1) The Luxury Letter team reports good times, per their February edition: "2007 has started out strong: Any doubts about whether bonuses would impact the activity levels have officially been removed, and not unlike any other January, this is a very busy market. Inventory levels have scaled back." (Check their graph showing same after the jump.) [Luxury Letter]
2) Equally hopped up are the brokerbloggers. Writes Corcoran's Peter Comitini: "It remains to be seen if the trend has legs, or fizzles mid-year as people head to the beach, and the stock brokers focus on movers and furniture for their new apartments. But right now the deal making momentum is strong." TrueGotham is a little more circumspect. [Comitini, True Gotham]

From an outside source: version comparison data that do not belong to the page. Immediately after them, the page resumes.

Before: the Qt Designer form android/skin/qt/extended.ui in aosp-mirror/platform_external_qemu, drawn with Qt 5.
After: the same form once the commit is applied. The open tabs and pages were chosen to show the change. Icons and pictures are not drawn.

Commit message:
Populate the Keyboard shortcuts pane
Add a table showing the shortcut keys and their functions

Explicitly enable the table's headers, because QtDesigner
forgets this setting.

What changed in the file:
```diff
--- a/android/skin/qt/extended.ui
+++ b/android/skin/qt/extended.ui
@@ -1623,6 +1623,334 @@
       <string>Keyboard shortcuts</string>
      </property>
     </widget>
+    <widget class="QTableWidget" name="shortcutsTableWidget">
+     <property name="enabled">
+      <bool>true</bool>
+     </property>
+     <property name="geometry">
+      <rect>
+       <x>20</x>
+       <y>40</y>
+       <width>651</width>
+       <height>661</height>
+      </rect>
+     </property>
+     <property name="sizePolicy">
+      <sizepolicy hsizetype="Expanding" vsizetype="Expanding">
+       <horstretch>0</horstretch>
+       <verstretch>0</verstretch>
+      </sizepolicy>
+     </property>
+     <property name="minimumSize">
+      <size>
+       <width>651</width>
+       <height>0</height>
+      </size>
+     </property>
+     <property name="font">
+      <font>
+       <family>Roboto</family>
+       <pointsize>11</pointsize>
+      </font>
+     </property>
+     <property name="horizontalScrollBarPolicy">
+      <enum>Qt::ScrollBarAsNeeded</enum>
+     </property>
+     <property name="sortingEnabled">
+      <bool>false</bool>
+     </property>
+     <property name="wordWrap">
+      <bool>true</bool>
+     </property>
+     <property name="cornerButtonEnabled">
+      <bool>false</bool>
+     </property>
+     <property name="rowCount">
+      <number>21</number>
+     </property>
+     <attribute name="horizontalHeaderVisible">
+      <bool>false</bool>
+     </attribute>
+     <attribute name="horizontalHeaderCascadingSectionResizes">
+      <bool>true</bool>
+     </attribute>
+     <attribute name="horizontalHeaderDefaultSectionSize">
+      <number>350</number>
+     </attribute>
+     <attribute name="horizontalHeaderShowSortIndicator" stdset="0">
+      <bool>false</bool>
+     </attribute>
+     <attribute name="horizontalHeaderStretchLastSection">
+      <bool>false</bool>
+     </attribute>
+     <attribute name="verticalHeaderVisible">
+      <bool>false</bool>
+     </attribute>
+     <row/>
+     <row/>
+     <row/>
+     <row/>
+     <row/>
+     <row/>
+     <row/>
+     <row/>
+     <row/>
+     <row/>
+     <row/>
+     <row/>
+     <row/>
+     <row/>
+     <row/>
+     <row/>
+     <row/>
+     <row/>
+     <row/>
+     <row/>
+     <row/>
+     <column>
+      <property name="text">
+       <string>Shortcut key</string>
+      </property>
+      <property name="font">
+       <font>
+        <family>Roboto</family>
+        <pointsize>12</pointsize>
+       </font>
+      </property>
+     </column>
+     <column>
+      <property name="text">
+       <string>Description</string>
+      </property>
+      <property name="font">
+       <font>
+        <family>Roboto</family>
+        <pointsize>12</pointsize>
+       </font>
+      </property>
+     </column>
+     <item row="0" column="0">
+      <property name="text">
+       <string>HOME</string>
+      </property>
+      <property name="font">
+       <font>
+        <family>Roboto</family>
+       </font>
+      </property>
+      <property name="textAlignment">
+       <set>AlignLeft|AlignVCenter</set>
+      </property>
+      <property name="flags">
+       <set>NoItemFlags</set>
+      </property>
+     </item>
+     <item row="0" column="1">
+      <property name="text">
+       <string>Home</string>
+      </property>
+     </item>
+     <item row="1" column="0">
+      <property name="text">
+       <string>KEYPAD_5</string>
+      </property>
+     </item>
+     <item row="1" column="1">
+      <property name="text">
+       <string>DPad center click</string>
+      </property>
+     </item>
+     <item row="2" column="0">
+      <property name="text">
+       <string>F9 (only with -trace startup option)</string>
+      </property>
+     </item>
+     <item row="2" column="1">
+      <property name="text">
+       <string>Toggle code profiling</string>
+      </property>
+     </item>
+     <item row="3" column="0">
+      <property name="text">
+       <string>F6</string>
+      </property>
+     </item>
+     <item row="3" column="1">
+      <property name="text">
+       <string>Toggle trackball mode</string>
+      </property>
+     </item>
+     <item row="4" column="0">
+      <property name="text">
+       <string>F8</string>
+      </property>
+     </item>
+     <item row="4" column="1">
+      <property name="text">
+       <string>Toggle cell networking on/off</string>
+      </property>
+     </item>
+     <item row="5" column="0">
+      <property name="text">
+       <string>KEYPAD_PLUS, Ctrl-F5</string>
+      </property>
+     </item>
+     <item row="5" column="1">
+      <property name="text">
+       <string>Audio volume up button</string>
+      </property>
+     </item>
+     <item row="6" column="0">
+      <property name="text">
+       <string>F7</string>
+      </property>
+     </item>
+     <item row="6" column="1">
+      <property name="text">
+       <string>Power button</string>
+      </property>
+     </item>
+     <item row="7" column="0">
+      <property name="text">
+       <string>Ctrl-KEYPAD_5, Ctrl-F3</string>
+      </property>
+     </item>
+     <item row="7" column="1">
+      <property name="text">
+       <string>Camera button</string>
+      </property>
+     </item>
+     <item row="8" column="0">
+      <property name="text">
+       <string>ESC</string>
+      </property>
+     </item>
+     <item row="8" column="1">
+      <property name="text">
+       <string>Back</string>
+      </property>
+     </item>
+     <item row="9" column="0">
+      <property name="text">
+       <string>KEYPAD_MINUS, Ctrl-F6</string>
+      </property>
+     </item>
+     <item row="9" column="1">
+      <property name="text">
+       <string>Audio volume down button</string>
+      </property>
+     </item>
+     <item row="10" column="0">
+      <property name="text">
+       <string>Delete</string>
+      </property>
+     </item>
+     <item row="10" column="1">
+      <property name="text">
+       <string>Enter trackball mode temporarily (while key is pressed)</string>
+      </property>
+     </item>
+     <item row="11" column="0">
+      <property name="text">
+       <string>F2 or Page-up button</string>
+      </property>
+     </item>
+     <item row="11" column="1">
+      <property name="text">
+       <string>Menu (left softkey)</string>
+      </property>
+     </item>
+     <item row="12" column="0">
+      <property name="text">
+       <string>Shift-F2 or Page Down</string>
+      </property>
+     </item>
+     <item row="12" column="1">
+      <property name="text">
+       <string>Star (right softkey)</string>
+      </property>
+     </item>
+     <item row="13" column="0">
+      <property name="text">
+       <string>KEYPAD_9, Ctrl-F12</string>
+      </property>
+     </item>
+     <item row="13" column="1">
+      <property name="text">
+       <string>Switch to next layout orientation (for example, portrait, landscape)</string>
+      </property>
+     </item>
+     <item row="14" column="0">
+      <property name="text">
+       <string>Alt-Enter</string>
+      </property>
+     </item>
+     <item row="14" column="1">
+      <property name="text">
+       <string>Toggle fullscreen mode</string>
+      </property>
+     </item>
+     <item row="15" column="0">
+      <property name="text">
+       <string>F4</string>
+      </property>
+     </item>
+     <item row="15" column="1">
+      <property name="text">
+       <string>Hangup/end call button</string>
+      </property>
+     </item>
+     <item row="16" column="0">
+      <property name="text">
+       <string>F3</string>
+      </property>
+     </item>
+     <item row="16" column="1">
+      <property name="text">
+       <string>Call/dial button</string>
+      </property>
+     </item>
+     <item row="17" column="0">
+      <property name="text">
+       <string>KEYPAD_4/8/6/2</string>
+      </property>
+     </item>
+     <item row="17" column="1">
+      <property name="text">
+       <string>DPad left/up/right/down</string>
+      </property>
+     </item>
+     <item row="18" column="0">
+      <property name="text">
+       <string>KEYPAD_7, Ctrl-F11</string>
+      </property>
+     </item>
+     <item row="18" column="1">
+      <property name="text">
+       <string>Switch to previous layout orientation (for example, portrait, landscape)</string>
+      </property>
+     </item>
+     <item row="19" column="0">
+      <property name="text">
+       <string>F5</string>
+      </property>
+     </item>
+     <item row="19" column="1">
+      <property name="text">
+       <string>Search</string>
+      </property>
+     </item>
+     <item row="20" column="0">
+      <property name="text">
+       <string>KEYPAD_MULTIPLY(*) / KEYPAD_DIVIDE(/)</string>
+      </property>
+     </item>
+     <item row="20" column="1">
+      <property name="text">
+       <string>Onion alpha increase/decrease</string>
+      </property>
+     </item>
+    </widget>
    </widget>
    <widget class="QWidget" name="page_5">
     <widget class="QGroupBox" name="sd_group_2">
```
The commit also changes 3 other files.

3) Our pal Jonathan Miller sends along word of a new Miller Samuel market report for Prudential Douglas Elliman covering Queens and Long Island. The Real Estate summarizes nicely: "The average sales price of a Queens home at $492,117 in the fourth quarter of 2006, down 1.5 percent from the quarter before, but up 1.2 percent from the same time in 2005. The median sales price was $485,000 in the fourth quarter, also a slight quarterly decline, but year-over-year increase." [The Real Estate]
So, everyone's giddy—except in Queens. What are y'all seeing out there? Your reports in the comments, please, for everyone's benefit.